• **Exercise**: In the data below, count how many lines contain "were" and give that number by itself.

Front-end code edit data

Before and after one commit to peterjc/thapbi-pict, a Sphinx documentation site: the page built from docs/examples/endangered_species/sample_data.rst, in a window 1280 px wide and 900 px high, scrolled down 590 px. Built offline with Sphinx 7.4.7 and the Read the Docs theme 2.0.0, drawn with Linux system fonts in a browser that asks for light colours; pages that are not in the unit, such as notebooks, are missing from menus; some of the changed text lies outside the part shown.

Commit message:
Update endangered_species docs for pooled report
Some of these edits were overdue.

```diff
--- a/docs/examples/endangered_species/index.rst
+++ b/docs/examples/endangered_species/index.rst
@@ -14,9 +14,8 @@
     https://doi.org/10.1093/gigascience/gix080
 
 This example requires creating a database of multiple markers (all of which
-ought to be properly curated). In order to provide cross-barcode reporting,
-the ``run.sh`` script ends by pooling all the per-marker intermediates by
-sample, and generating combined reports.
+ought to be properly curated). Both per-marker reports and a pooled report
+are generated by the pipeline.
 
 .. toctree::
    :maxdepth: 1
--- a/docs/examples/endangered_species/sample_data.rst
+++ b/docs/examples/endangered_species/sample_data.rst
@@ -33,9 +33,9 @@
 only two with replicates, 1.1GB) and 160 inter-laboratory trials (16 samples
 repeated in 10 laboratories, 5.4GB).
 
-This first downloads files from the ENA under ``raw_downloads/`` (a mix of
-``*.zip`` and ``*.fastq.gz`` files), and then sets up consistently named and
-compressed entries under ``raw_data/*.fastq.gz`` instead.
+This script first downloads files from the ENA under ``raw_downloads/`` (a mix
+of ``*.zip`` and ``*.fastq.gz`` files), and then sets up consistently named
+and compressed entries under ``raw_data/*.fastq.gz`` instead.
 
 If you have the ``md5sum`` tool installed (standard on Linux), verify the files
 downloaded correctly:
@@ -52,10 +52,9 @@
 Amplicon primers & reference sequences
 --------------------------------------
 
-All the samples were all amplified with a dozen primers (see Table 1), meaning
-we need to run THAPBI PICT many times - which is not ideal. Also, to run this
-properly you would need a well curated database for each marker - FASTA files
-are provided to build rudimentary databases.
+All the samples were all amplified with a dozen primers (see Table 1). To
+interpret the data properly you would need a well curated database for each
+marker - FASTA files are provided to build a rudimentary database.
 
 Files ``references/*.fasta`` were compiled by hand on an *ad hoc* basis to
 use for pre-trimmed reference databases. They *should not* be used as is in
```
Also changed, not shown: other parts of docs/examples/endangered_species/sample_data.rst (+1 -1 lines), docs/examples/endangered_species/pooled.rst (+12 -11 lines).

--

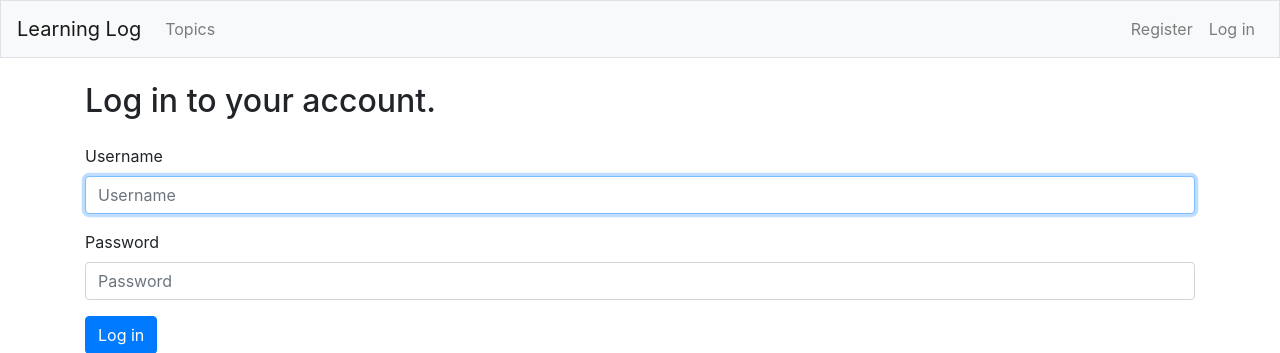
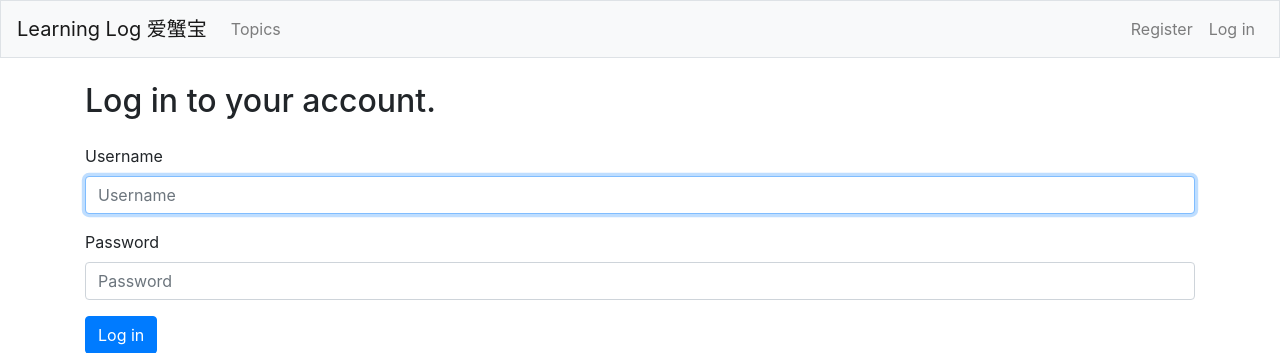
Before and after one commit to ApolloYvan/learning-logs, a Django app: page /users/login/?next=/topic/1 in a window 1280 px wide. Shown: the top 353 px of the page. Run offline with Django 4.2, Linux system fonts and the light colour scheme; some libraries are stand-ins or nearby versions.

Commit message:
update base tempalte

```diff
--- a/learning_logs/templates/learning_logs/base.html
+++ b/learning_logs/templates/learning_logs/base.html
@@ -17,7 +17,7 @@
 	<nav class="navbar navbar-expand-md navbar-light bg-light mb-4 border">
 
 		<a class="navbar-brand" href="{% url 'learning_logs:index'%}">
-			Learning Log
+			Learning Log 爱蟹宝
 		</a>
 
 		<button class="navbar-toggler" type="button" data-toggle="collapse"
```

---

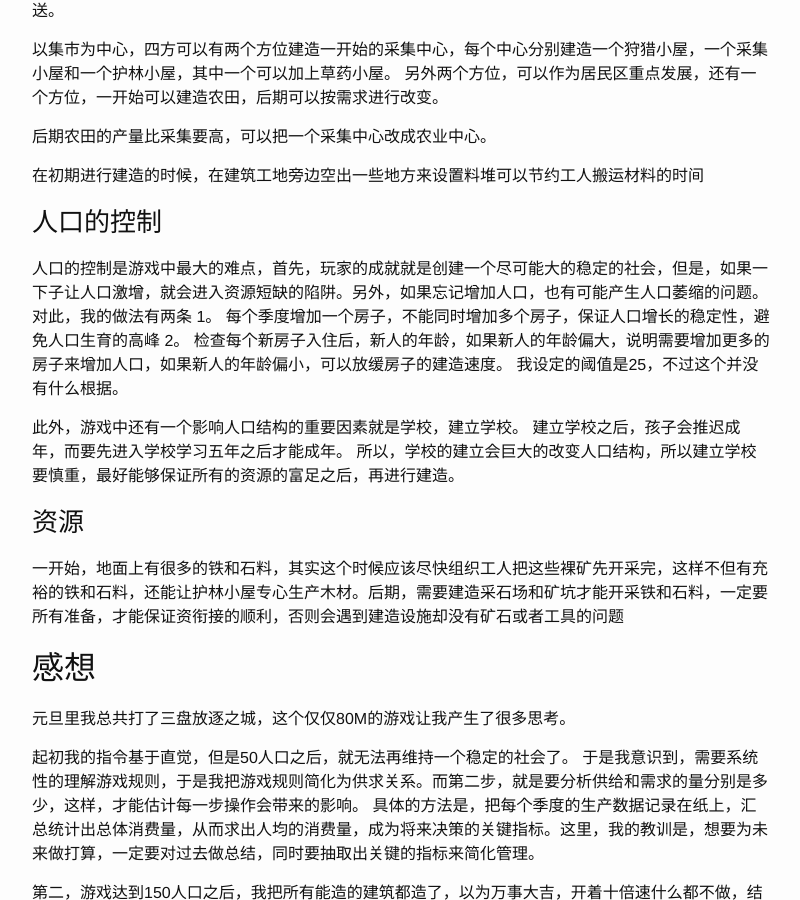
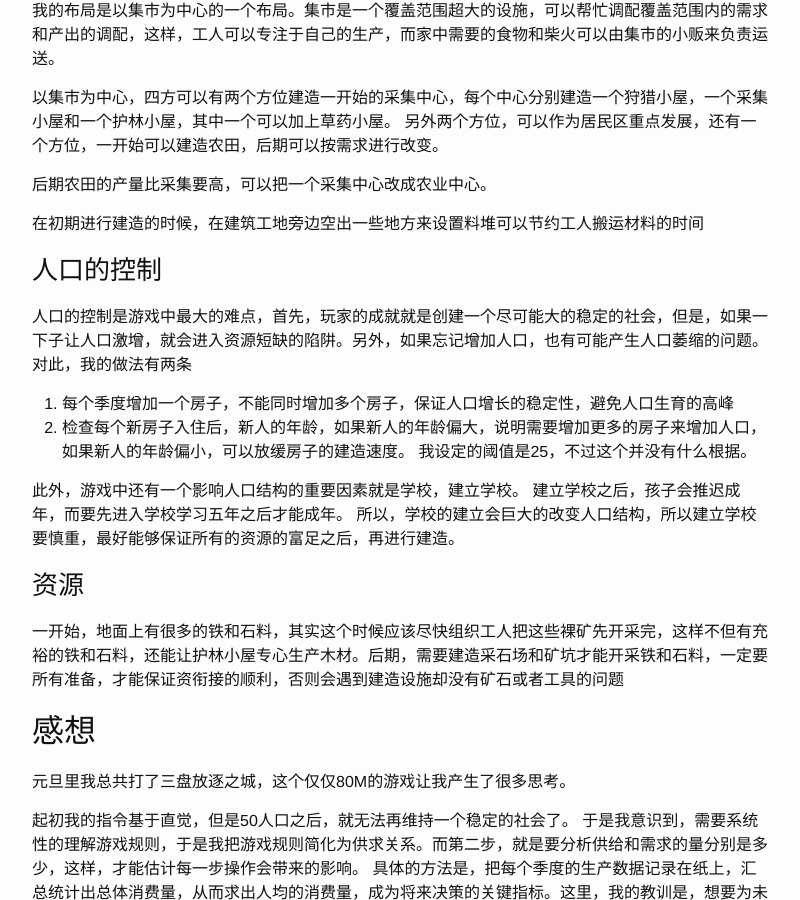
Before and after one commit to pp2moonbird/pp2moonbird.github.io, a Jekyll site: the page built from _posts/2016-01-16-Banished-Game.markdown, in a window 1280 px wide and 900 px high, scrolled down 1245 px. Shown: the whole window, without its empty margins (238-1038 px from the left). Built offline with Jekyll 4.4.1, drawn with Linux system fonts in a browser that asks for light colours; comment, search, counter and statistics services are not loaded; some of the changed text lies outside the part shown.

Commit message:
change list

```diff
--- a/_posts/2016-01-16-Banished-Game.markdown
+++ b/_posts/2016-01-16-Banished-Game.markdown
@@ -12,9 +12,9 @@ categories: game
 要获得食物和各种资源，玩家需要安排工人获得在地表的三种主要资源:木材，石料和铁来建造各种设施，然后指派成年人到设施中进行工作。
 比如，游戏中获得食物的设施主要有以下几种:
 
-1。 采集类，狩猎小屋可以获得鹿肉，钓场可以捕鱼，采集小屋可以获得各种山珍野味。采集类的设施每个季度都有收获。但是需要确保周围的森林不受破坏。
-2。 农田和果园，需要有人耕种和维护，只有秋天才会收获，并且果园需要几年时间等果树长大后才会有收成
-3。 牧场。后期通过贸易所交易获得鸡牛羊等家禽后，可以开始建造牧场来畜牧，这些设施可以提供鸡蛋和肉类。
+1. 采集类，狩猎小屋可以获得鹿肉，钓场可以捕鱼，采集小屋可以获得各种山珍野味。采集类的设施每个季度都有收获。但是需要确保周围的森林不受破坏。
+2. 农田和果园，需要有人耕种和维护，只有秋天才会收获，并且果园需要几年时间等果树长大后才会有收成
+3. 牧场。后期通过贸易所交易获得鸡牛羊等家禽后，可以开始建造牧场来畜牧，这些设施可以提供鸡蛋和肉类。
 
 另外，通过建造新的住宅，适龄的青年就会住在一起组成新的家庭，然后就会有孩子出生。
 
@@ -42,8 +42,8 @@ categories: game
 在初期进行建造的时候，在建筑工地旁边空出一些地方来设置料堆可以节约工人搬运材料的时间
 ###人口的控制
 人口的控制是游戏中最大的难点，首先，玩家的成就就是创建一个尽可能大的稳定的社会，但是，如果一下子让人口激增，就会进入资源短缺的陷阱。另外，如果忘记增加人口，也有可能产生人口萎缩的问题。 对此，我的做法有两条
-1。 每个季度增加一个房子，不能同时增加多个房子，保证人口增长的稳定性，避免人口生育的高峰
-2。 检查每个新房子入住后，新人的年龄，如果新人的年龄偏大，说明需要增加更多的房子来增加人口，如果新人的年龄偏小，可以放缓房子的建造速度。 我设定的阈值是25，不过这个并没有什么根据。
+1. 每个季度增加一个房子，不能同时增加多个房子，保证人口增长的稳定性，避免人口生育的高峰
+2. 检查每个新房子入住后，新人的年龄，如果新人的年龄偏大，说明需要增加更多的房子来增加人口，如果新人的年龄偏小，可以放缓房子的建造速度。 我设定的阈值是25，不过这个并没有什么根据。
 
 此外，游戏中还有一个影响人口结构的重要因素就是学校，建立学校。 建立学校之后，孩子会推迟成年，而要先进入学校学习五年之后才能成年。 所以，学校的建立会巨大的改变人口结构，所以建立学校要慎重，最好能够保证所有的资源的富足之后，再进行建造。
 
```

• **Solution to this task**: 4